Young trainee army officers used to have drummed into them that “there is no such thing as bad soldiers; only bad officers”. For all I know, it still is. But let us transfer the context:
How valid would the same idea be in the world of education? How far is it true that there is no such thing as bad pupils; only bad teachers?
The trouble with a simple word like “bad” is that it can mean many things, so decks must be cleared before we can discuss anything relevant to teaching. Out will go synonyms like “stale”, “cruel”, “immoral” and a dozen more.
Similarly, out go near-misses like “slow”, “incompetent”, “late”, “fussy”, “disorganised” and “forgetful”. Look at the heartfelt comments of tired teachers in old-time reports.
“A troubled teacher should avoid too many gloomy vigils in front of the fire with the bedtime beverage.”
No. Let us be practical. What is a bad pupil? In plain, commonsense terms he or she is to blame for behaviour which makes the conduct of a lesson difficult. So the debate is about the extent to which the teacher has brought this situation upon himself.
It would be sensible, I suggest, for a troubled teacher to avoid too many gloomy vigils in front of the fire with the bedtime beverage. There is no future in martyrdom. Nor in excessive breast-beating.
Try a little realism. Can it really be all your fault? No, of course not. Just look for the bits which are.
Think too of things you can’t change. You are not perfect. Neither are they. They are young; they are loud; they are impulsive; they are impressionable; they are volatile; they are immature.
True, they are capable of great heights, but they are also capable of great depths. You are not going to make them adult; you are not going to make them beavers or little swots; and you are not going to make them nice.
You are not there to make them any of those things. You are there to make them just a little more knowledgeable and willing than they were yesterday.
“Can it really be all your fault? No, of course not. Just look for the bits which are.”
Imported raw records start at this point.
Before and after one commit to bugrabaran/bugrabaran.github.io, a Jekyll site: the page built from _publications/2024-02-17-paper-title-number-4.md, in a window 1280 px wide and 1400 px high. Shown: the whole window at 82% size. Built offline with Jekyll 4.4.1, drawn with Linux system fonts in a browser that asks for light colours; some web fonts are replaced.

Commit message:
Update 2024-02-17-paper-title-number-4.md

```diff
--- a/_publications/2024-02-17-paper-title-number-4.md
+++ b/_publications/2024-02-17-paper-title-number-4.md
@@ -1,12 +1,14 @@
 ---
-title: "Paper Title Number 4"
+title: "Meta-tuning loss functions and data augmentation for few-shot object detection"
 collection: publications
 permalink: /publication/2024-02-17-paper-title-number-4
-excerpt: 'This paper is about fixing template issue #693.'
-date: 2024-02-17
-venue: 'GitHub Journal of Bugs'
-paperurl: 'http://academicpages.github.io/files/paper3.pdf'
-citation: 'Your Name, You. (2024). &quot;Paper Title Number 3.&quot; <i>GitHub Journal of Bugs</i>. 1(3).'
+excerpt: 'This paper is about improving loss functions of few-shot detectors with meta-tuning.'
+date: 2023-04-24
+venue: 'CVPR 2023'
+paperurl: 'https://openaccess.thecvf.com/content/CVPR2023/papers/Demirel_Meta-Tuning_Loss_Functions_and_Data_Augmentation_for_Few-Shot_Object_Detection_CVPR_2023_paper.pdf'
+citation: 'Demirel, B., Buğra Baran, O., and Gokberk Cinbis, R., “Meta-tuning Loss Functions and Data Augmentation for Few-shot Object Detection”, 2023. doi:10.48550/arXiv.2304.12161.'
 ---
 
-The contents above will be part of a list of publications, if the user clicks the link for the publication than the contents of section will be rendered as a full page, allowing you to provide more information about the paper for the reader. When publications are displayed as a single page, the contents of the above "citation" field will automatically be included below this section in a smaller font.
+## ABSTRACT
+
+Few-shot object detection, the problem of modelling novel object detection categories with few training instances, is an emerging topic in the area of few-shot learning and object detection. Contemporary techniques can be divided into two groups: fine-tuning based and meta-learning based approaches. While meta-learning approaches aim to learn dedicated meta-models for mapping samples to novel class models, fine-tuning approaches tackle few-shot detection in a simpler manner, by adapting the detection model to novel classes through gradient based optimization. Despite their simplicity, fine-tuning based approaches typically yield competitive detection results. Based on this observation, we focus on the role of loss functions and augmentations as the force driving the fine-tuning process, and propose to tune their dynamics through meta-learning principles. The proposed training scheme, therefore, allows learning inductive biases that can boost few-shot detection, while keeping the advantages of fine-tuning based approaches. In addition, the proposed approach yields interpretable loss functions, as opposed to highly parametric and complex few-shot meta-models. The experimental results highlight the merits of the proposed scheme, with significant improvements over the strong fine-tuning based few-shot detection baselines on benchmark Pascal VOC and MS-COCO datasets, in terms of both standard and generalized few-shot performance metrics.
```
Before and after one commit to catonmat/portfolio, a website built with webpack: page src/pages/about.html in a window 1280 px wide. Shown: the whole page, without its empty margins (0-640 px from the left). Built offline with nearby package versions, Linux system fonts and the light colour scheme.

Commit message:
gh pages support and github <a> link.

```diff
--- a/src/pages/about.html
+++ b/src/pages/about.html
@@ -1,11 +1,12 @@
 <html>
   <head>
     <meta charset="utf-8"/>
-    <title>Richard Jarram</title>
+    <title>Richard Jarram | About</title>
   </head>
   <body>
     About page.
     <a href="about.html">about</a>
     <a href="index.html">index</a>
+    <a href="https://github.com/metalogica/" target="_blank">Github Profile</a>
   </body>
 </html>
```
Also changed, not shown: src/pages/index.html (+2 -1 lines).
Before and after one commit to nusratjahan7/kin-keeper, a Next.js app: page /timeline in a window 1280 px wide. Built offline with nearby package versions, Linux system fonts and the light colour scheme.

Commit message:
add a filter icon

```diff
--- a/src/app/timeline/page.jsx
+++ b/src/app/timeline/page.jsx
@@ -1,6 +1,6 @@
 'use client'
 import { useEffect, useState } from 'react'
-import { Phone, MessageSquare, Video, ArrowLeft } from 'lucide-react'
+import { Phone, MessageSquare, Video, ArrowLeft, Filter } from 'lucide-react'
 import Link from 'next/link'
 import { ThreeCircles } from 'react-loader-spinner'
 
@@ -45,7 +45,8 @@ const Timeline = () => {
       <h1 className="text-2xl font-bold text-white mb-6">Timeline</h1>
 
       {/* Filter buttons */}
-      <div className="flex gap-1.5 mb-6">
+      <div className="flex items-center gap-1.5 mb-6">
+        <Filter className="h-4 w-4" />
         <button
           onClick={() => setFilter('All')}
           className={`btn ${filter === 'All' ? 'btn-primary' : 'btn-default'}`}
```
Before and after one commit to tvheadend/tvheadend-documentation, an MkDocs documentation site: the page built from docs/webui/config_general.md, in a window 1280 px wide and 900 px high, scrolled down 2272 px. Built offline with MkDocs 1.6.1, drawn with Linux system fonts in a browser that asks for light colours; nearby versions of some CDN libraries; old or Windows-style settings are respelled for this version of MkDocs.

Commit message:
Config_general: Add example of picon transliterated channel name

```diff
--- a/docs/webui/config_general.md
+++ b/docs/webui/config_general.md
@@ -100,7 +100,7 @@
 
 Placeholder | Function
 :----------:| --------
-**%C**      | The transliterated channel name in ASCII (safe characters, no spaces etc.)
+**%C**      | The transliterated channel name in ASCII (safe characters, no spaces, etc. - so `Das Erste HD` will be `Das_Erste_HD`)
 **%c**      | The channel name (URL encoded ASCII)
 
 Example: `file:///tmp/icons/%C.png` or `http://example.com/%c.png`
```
Common sense, logic, psychology, and historians could all probably make the case that really nasty people do exist. If so, it would follow that really nasty pupils exist as well. Though possibly not quite as many as we would estimate in the depths of our agonising over the midnight cocoa.
If, however, you should be unlucky enough to meet such a creature, I’m afraid I have no treatment to offer, much less a cure.
What do you do then with bad pupils? You don’t take them on, that’s for sure. You are not alone. You are not solely responsible for the disciplinary system of the school. Even if you did win a face-to-face duel, that would not be the end of it. He will seek a second round; his pride will not allow him to do otherwise. His priorities are about winning, not learning.
“You are not going to make them into little swots; and you are not going to make them nice.”
Use the system. Don’t look forward to a tiny triumph in a local shootout. Bring the big guns to bear; that’s what they are there for. Remember, with the really unpleasant cases, you are not campaigning to protect yourself; you are campaigning to protect the system.
It may be that you have landed up in a school where there really are no bad pupils, and all the teachers are paragons of virtue. It you have, think carefully before you hand in your resignation.
“Don’t look forward to a tiny triumph in a local shootout.”
If you haven’t, and you get trouble, don’t make yourself wretched over something you can’t handle. It is no sin not to be cut out for teaching. It is a virtue to realise it.
Otherwise, just take in the advice available, gird the loins, take a deep breath, and go into the arena. Trust yourself to have what it takes to survive. Most people wouldn’t go near teaching. You’re quite rare birds; that makes you valuable.
This article is based on a chapter in Berwick Coates’ new book, Teach to learn, learn to teach, published in 2022 by Paragon Publishing.